Today we walked to the Cathedral of Madrid (Cathedral of Saint Mary the Royal of La Almudena) consecrated by Pope John Paul II in 1993, started in 1883!! The Royal Palace of Madrid, is the official residence of the Spanish Royal Family in Madrid, but only used for state ceremonies. The palace has 1,450,000 sq ft of floor space and contains 3418 rooms, the largest palace in Europe by floor area. Begun in 860 by Muhammad I, it has had numerous restorations.
Above and below are views of the Sabatini Gardens, part of the Royal Palace, opened to the public in 1978 by King Juan Carlos I. The Temple of Debod is an ancient Egyptian temple erected south of Aswan in Upper Egypt starting in 2nd century. Due to construction of the Aswan High Dam and threat of flooding, Spain was chosen for the site of rebuilding in Madrid in 1968. We then rode a cable car up to Parque del Oeste (West Park) with good views of the city. Another end to a great day sightseeing in Madrid!
From Granada, we took a bus, then a fast train to Madrid!! Above and 3 pictures below is San Jeronimo el Real, (St. Jerome the Royal), a 16th century Roman Catholic Church. Above and below are pictures of Plaza Mayor, built during Philip III’s reign (1598-1621), with a bronze statue of King Philip III on a horse at the center of the square. Above is a sculpture of Icarus. In Greek mythology, his father, Daedalus, made wings for Icarus and himself to fly out of their dungeon, but Icarus flew too high, causing the wax in his wings to melt and he fell out of the sky and drowned in the ocean.

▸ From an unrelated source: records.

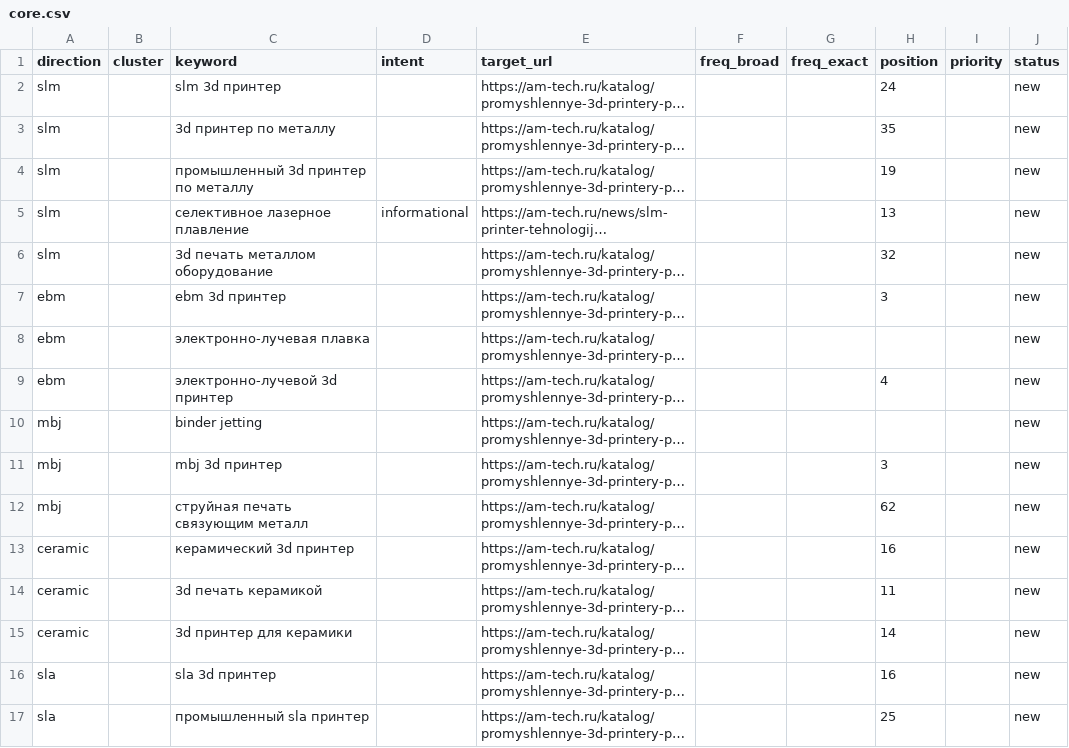
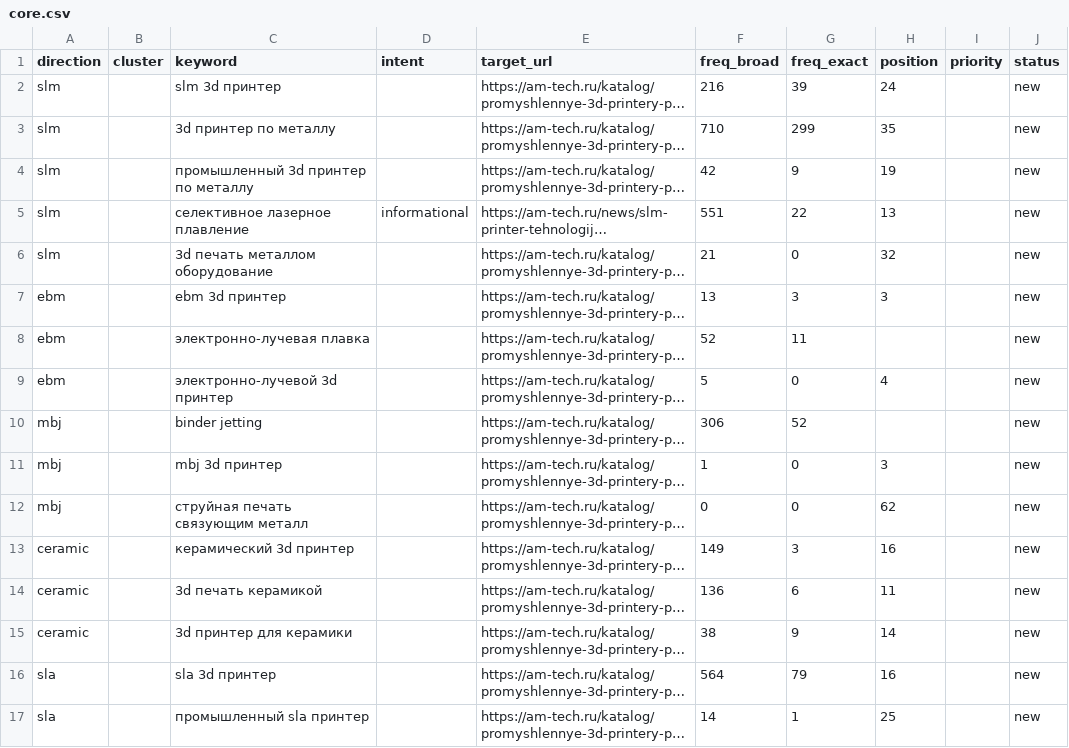
Before and after one commit to sergeyilyushinsi-dot/SEO, a CSV file: data/semantic_core/core.csv, drawn as a sheet; only a part is shown; long unchanged cells end in …; the diff covers the shown part only; the diff names each change by its address in the sheet, - before the commit and + after, or states it on an @@ line.

```diff
--- a/data/semantic_core/core.csv
+++ b/data/semantic_core/core.csv
-F2 (freq_broad): (empty)
+F2 (freq_broad): 216
-G2 (freq_exact): (empty)
+G2 (freq_exact): 39
-F3 (freq_broad): (empty)
+F3 (freq_broad): 710
-G3 (freq_exact): (empty)
+G3 (freq_exact): 299
-F4 (freq_broad): (empty)
+F4 (freq_broad): 42
-G4 (freq_exact): (empty)
+G4 (freq_exact): 9
-F5 (freq_broad): (empty)
+F5 (freq_broad): 551
-G5 (freq_exact): (empty)
+G5 (freq_exact): 22
-F6 (freq_broad): (empty)
+F6 (freq_broad): 21
-G6 (freq_exact): (empty)
+G6 (freq_exact): 0
-F7 (freq_broad): (empty)
+F7 (freq_broad): 13
-G7 (freq_exact): (empty)
+G7 (freq_exact): 3
-F8 (freq_broad): (empty)
+F8 (freq_broad): 52
-G8 (freq_exact): (empty)
+G8 (freq_exact): 11
-F9 (freq_broad): (empty)
+F9 (freq_broad): 5
-G9 (freq_exact): (empty)
+G9 (freq_exact): 0
-F10 (freq_broad): (empty)
+F10 (freq_broad): 306
-G10 (freq_exact): (empty)
+G10 (freq_exact): 52
-F11 (freq_broad): (empty)
+F11 (freq_broad): 1
-G11:G12 (freq_exact): (empty)
+G11:G12 (freq_exact): 0
-F12 (freq_broad): (empty)
+F12 (freq_broad): 0
-F13 (freq_broad): (empty)
+F13 (freq_broad): 149
-G13 (freq_exact): (empty)
+G13 (freq_exact): 3
-F14 (freq_broad): (empty)
+F14 (freq_broad): 136
-G14 (freq_exact): (empty)
+G14 (freq_exact): 6
-F15 (freq_broad): (empty)
+F15 (freq_broad): 38
-G15 (freq_exact): (empty)
+G15 (freq_exact): 9
-F16 (freq_broad): (empty)
+F16 (freq_broad): 564
-G16 (freq_exact): (empty)
+G16 (freq_exact): 79
-F17 (freq_broad): (empty)
+F17 (freq_broad): 14
-G17 (freq_exact): (empty)
+G17 (freq_exact): 1
```
Also changed, not shown: 86 edited cells elsewhere in this file, 6 other files.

Below are pictures of the Church of the Sacrament (17th century Baroque style), changed to Military Cathedral of Spain in 1980 and the seat of the Military Archbishop of Spain. Above is Plaza de la Villa, one of the oldest squares in Madrid, dating back to the Middle Ages.
Above and below are the Trifuno Gardens with Monument to the Virgin Dinner was 10 tapas (Spanish starters) for 10 euros (about 12 US dollars)!! And the above starters were included with the drinks! AWESOME!!! Views walking toward our hotel.
A very enjoyable day!
Today we began with mass at the Cathedral of Granada, built with Spanish Renaissance and Baroque designs. Foundations were started in 1518, but took 181 years to be built. So beautiful, huge and elaborate! We then walked around the streets of Granada on our way to Alhambra. Below is the arch to Alcaiceria, the Ancient Arabic Marketplace near the cathedral. Above is Puerta de Elvira, moorish archway.
Then we began our tour of Alhambra, a huge complex originally constructed as a small fortress in 889 AD. Rebuilt in the 13th century into the current palace with walls. Alhambra became a Royal court and Christian palace in 1492, when the Catholic monarchs, Ferdinand and Isabella conquered the city of Granada for Spain. It is now a major tourist attraction, largest Moorish palace in Europe and a UNESCO World Heritage site.
The Nazari Palaces are the Royal Complex of large courtyards, rooms and gardens, used for business, administration, and the Harem for wives and mistresses of the Berber monarchs. Beautiful scrolls, intricate woodwork, mosaics, and detailed interior walls.
Below are the Court of the Lions and Fountain of Lions, where each hour, 1 white marble lion out of the 12 would produce water from its mouth, an ingenious hydraulic system for their time. The white marble was to represent strength, power and sovereignty. Next, Hall of the Kings. Back to walking more of the complex to the Gardens! At the end of this wonderful day, we splurged when we found a place with margaritas!!